Karin Stephenson, PhD
Director, Research Platforms at McMaster University
Karin Stephenson shares what sparked her interest in nuclear medicine research, why it’s so important to her, and what Canadians need to know about the evolving industry.
What prompted you to pursue a career in nuclear medicine research?
I knew from a very early age that my career would involve helping people, thinking I may become a medical doctor. My passion for science was equally strong and charted my path for university, and by my fourth-year thesis project, a spark was lit for research in nuclear medicine and medical isotopes. From there, things really took off — a graduate degree in chemistry and radiopharmaceutical sciences, followed by two post-doctoral fellowships, the first in the radiology department at the University of Pennsylvania and the second at the PET Centre at the Centre for Addiction and Mental Health. Some 20 years later, I’m still incredibly excited about the potential of this research and so proud that it’s now in the clinic treating different cancers. And now, I have the opportunity to support and grow the field in a different way in my role as Chief Scientific Officer for the Canadian Nuclear Isotope Council (CNIC).
How have you seen the nuclear medicine industry evolve over the years?
Nuclear medicine and the use of medical isotopes is in a period of tremendous growth. Initially used primarily for diagnosing and staging of disease, the last 10 years have seen expanded use of therapeutic medical isotopes to prepare radiotherapies for various cancers, changing the landscape and the market. By 2030, therapeutic radiopharmaceuticals will claim the largest stake in the estimated US$30 billion nuclear medicine market. Medical isotopes like Actinium-225 and Lutetium-177 are driving this change, providing new treatment options for both unmet needs and the potential for new frontline therapies.
What would you like Canadians to know about nuclear medicine?
I know first-hand that nuclear medicine changes lives and impacts families every day for Canadians and around the world. Nuclear medicine became very personal for me when my mom was diagnosed with Stage 2 melanoma and had a PET scan wherein they discovered she also had breast cancer — a scan I believe saved her life.
As Canadians, it’s important to know that we’re playing a critical role in the global supply of medical isotopes. Medical isotopes are the key ingredient in the drugs used to diagnose and treat diseases in nuclear medicine departments around the world.

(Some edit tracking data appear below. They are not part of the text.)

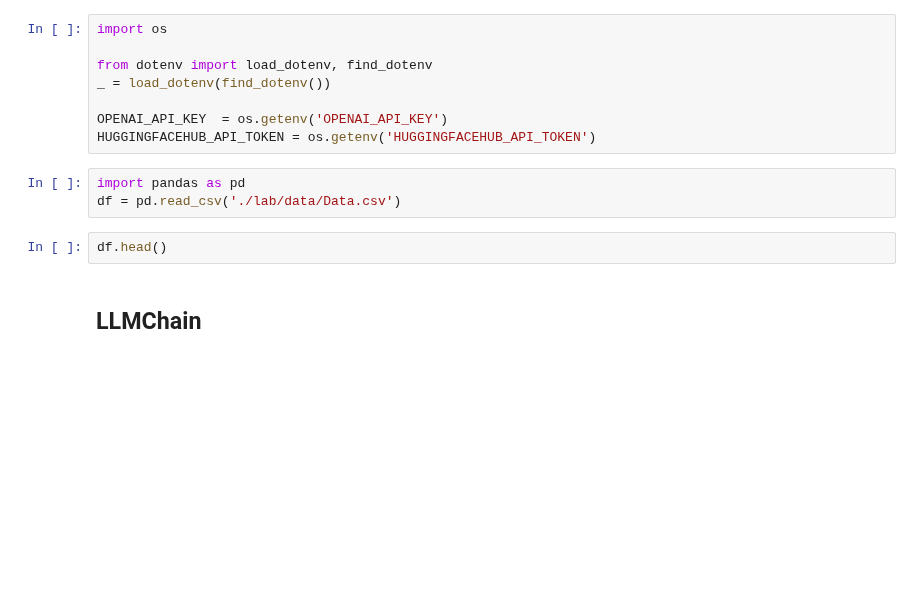
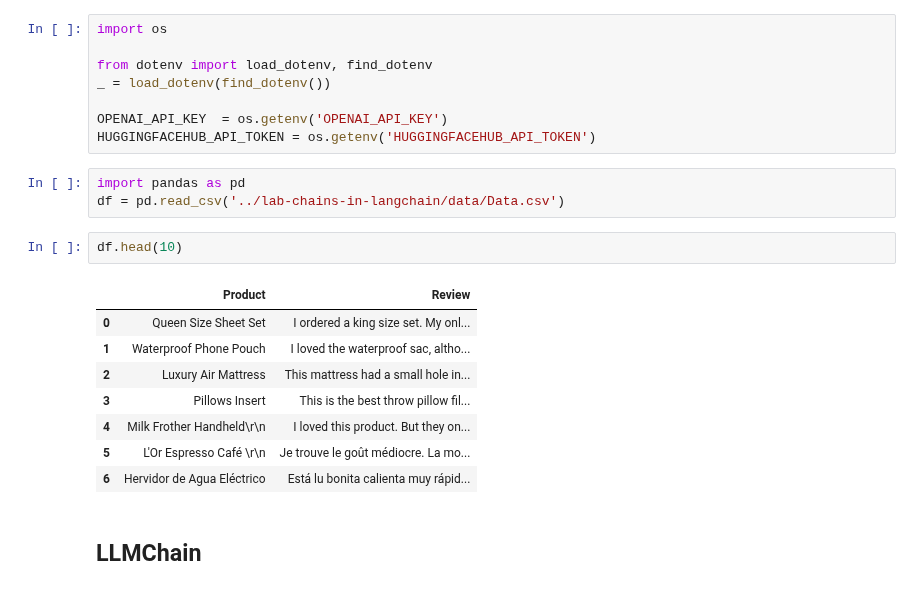
Before and after one commit to ironhack-labs/lab-chains-in-langchain, a Jupyter notebook: lab-chains-in-langchain(2).ipynb, the cells around one changed output. Drawn from its saved outputs; the diff is of its cells as text; blank space fills up the shorter version.

Commit message:
completed lab-chains-in-langchain(2)

```diff
--- a/lab-chains-in-langchain(2).ipynb
+++ b/lab-chains-in-langchain(2).ipynb
@@ -21,9 +28,18 @@ OPENAI_API_KEY  = os.getenv('OPENAI_API_KEY')
 HUGGINGFACEHUB_API_TOKEN = os.getenv('HUGGINGFACEHUB_API_TOKEN')
 # %%
 import pandas as pd
-df = pd.read_csv('./lab/data/Data.csv')
+df = pd.read_csv('../lab-chains-in-langchain/data/Data.csv')
 # %%
-df.head()
+df.head(10)
+# %% [output]
+|  | Product | Review |
+| 0 | Queen Size Sheet Set | I ordered a king size set. My onl... |
+| 1 | Waterproof Phone Pouch | I loved the waterproof sac, altho... |
+| 2 | Luxury Air Mattress | This mattress had a small hole in... |
+| 3 | Pillows Insert | This is the best throw pillow fil... |
+| 4 | Milk Frother Handheld\r\n | I loved this product. But they on... |
+| 5 | L'Or Espresso Café \r\n | Je trouve le goût médiocre. La mo... |
+| 6 | Hervidor de Agua Eléctrico | Está lu bonita calienta muy rápid... |
 # %% [markdown]
 ## LLMChain
 # %%
```
Also changed, not shown: parts of 24 cells of this notebook, 1 other file.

Currently, we’re the largest supplier of two of the most widely used medical isotopes, and we play critical roles in the supply chain of a number of others. Further, we’re experts and world leaders in this field, with some of the most promising technology coming from Canadian research and development.
How is Canada uniquely positioned to play a key role in the global medical isotope industry?
Canada has the nuclear capital — both talent and infrastructure — that allows us to punch well above our weight. Consider the groundbreaking isotope production systems (IPS) developed for our CANDU power reactors that leverage Canadian technology to produce medical isotopes at a massive scale — Bruce Power’s production of Lutetium-177 and OPG’s collaboration with LEP and BWXT to produce the most widely used diagnostic medical isotope precursor Mo-99 are game-changing. And world-leading research facilities — like McMaster University’s research reactor and TRIUMF’s accelerator — are advancing the research and discovery of new medical isotopes. Accelerators often produce different isotopes from reactors, and the global medical isotope supply is going to need all of them.
Stability in supply is critical to ensuring patients do not go untreated or have the best treatment option. Combined, the Canadian medical isotope ecosystem is uniquely positioned to provide incredible stability to the global medical isotope supply and markets.